» Instructions for the task
Using the entries that follow, please report how many lines contain the word "testing", with no other words.

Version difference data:
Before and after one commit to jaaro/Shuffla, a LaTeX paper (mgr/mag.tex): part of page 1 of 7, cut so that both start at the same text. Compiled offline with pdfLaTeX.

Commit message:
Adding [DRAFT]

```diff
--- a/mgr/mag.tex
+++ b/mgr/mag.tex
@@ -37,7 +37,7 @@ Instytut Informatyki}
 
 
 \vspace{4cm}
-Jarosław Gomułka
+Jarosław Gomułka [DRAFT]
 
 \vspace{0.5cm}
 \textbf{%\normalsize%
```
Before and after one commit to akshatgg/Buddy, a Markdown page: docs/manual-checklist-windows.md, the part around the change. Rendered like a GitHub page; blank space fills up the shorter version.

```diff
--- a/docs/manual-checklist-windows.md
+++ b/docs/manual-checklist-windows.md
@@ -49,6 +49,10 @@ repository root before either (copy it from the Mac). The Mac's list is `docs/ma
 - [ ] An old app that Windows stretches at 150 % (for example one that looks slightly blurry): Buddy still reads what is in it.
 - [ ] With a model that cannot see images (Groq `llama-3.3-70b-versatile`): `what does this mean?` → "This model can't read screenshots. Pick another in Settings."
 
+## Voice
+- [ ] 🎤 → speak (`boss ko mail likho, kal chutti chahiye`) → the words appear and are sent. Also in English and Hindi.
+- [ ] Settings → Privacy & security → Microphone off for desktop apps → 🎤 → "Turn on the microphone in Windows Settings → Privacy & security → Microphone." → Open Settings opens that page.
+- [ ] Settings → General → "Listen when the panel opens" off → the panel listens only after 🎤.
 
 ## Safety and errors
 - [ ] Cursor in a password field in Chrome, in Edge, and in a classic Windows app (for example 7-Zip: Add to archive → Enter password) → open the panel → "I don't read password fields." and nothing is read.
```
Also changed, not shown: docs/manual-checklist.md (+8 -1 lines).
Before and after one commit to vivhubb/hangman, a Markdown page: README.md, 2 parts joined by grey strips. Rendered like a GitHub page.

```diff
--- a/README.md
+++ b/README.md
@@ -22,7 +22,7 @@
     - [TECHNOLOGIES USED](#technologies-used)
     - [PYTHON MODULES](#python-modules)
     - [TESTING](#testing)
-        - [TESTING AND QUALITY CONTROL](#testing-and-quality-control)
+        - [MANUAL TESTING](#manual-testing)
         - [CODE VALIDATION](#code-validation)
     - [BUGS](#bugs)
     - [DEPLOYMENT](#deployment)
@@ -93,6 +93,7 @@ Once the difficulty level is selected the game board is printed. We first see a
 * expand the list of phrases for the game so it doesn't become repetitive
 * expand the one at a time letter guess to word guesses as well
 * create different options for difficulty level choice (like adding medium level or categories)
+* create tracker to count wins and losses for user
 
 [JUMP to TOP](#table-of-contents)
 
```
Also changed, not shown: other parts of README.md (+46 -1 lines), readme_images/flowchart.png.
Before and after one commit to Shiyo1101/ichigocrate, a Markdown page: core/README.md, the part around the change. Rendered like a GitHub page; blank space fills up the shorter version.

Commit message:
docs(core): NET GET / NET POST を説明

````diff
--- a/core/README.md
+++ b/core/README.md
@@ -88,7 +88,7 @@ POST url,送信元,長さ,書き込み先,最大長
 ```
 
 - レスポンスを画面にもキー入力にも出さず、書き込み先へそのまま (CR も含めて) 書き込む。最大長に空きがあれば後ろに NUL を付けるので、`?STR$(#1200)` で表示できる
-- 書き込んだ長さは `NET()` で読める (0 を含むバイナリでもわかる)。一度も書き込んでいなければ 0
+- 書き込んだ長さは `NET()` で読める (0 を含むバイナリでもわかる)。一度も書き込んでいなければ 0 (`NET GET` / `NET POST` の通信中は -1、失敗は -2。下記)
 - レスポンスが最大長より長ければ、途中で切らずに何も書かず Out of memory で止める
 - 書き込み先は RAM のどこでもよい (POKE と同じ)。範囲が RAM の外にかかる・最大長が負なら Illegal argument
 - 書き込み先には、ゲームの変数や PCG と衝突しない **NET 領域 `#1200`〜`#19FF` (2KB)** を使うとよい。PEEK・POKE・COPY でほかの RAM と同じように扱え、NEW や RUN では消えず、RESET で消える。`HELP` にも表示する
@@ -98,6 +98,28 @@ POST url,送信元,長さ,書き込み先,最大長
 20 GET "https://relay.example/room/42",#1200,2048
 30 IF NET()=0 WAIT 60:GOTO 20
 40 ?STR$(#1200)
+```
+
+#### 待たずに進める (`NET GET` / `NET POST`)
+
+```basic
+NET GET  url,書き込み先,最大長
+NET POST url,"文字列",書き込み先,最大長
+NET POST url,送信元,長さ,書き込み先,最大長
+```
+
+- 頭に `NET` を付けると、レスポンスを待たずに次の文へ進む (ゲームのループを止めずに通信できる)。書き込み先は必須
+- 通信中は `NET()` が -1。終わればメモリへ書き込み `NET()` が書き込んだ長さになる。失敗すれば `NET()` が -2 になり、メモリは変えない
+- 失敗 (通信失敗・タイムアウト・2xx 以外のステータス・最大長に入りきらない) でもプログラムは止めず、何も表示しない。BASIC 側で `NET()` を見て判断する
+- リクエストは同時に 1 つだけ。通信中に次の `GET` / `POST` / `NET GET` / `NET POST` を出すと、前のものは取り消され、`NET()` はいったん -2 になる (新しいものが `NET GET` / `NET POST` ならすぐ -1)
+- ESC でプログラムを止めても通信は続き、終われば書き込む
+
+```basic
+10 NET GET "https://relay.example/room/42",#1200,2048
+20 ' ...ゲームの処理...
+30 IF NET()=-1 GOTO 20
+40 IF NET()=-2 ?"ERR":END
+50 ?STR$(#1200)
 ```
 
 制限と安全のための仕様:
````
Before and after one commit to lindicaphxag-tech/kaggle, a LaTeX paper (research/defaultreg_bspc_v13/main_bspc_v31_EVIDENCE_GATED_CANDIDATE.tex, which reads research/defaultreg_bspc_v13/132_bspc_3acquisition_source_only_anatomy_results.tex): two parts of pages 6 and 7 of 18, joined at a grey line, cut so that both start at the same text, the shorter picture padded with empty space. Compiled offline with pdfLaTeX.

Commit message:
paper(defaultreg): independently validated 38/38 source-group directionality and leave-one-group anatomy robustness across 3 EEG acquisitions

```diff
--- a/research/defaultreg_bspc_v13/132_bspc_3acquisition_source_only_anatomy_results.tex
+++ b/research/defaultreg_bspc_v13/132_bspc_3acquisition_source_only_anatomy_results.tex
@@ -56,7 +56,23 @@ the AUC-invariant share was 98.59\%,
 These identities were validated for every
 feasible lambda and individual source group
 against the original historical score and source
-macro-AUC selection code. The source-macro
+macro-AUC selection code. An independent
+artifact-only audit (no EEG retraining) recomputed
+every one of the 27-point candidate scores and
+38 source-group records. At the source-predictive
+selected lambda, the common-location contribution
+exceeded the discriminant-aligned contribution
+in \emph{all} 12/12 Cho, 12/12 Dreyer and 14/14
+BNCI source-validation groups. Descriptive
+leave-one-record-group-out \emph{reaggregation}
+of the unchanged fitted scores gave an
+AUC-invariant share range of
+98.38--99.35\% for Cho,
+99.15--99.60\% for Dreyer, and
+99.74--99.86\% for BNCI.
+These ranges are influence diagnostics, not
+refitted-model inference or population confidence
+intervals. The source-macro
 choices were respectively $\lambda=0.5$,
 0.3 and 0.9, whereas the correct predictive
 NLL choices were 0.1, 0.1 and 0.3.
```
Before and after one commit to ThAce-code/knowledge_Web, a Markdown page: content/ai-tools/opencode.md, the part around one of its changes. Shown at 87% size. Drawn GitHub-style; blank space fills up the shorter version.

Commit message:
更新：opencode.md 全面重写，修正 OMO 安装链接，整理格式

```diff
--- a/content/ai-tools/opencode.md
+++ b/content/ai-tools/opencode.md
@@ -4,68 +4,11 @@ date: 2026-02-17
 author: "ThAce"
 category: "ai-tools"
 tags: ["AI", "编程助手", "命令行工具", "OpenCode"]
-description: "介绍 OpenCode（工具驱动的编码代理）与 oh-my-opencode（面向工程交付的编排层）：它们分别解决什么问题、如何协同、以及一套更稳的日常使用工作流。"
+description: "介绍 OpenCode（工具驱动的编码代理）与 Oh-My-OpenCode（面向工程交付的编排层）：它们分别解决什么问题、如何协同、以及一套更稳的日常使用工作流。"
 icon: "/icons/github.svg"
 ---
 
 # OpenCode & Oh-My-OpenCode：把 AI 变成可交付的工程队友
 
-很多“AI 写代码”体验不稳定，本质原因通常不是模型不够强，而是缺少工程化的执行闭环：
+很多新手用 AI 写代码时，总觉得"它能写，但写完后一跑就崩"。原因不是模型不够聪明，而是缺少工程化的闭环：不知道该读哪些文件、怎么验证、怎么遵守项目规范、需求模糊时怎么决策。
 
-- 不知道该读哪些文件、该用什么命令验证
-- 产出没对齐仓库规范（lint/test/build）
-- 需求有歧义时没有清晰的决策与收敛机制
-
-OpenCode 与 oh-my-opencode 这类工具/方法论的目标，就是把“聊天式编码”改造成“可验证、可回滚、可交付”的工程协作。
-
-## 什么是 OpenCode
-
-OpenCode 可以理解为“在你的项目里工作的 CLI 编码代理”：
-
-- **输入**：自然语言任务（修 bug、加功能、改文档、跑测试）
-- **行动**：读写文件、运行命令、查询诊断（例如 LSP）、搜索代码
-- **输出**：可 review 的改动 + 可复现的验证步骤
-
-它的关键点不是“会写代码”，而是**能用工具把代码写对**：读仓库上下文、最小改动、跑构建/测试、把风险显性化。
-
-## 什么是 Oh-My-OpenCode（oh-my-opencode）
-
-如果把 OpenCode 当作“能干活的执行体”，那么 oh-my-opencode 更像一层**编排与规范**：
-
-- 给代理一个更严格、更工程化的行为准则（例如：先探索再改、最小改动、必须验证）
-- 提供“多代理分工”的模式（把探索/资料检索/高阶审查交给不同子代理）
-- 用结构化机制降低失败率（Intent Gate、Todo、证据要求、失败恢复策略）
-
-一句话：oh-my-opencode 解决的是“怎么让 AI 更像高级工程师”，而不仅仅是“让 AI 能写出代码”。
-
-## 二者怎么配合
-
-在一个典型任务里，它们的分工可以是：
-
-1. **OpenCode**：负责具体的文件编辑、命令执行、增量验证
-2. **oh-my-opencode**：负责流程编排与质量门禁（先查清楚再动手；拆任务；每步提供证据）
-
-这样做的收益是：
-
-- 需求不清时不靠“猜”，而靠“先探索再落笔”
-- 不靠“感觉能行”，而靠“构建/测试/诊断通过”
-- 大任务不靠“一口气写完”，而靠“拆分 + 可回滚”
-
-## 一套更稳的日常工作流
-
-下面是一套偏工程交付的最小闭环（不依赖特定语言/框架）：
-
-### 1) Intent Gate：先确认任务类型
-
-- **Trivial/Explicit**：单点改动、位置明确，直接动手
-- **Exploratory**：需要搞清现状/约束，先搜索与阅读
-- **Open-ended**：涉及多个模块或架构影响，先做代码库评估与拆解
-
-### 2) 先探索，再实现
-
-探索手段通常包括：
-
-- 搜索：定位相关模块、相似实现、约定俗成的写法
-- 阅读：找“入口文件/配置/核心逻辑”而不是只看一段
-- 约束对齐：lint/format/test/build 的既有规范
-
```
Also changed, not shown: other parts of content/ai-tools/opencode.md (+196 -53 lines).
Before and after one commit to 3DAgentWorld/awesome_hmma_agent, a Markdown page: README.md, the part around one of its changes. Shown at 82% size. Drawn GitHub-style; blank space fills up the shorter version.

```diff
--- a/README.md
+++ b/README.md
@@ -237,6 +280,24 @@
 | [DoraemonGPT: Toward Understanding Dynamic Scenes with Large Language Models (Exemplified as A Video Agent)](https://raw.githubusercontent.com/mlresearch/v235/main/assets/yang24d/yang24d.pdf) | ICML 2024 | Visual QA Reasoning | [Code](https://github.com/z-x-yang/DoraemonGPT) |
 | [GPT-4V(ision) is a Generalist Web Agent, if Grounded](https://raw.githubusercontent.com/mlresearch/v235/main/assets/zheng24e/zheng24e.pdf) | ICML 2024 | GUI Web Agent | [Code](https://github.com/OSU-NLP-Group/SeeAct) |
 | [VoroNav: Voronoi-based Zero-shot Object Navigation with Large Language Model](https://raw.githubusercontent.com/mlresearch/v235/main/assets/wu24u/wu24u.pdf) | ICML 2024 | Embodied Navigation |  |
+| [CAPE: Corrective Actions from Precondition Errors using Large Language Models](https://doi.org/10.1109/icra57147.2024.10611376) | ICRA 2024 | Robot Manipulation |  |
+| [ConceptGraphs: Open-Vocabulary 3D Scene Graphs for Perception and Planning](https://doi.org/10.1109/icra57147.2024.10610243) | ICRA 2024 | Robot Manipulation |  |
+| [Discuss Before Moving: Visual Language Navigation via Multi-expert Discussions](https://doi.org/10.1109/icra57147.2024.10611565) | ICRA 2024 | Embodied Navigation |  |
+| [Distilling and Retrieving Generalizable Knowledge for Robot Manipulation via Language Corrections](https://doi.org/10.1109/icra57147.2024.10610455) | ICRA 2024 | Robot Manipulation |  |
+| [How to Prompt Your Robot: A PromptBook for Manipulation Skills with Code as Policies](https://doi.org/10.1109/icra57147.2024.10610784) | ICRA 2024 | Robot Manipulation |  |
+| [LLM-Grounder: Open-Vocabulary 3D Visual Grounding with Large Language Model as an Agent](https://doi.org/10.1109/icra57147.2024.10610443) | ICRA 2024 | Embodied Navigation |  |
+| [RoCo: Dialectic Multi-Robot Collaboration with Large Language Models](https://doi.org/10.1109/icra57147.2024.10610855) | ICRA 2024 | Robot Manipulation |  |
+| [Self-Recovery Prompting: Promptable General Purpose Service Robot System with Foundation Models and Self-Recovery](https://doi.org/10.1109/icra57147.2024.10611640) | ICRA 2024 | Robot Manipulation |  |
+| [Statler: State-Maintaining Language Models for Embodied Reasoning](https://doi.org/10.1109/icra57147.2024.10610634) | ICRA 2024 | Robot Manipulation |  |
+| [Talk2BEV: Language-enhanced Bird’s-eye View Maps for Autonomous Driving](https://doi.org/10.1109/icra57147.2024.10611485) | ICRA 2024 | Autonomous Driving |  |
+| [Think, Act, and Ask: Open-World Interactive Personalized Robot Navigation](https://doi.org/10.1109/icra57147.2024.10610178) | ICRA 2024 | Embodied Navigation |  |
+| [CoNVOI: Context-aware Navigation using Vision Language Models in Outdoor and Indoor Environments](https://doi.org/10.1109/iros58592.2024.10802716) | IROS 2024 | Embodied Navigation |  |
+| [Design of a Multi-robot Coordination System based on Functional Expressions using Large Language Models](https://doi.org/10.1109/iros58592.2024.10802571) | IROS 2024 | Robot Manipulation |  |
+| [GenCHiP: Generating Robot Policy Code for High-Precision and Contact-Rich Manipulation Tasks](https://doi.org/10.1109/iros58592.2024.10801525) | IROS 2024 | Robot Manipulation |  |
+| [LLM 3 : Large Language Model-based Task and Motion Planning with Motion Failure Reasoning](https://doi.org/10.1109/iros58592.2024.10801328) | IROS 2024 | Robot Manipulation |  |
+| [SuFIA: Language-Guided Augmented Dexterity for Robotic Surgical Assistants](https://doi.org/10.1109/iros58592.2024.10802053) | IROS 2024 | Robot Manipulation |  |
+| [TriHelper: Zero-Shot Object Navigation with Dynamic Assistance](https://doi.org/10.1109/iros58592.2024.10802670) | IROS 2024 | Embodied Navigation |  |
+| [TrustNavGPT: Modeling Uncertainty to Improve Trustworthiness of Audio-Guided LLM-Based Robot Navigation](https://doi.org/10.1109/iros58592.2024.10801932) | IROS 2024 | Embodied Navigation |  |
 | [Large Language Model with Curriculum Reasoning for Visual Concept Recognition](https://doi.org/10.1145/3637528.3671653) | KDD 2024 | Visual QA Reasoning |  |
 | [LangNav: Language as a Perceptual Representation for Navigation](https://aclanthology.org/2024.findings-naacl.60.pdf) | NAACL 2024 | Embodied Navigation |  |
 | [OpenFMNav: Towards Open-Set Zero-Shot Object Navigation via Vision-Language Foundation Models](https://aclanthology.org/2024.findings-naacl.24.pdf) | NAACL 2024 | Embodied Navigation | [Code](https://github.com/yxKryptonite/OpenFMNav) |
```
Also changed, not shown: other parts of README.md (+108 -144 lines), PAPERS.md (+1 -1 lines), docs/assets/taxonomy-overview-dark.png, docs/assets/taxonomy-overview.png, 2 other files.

» Reply
3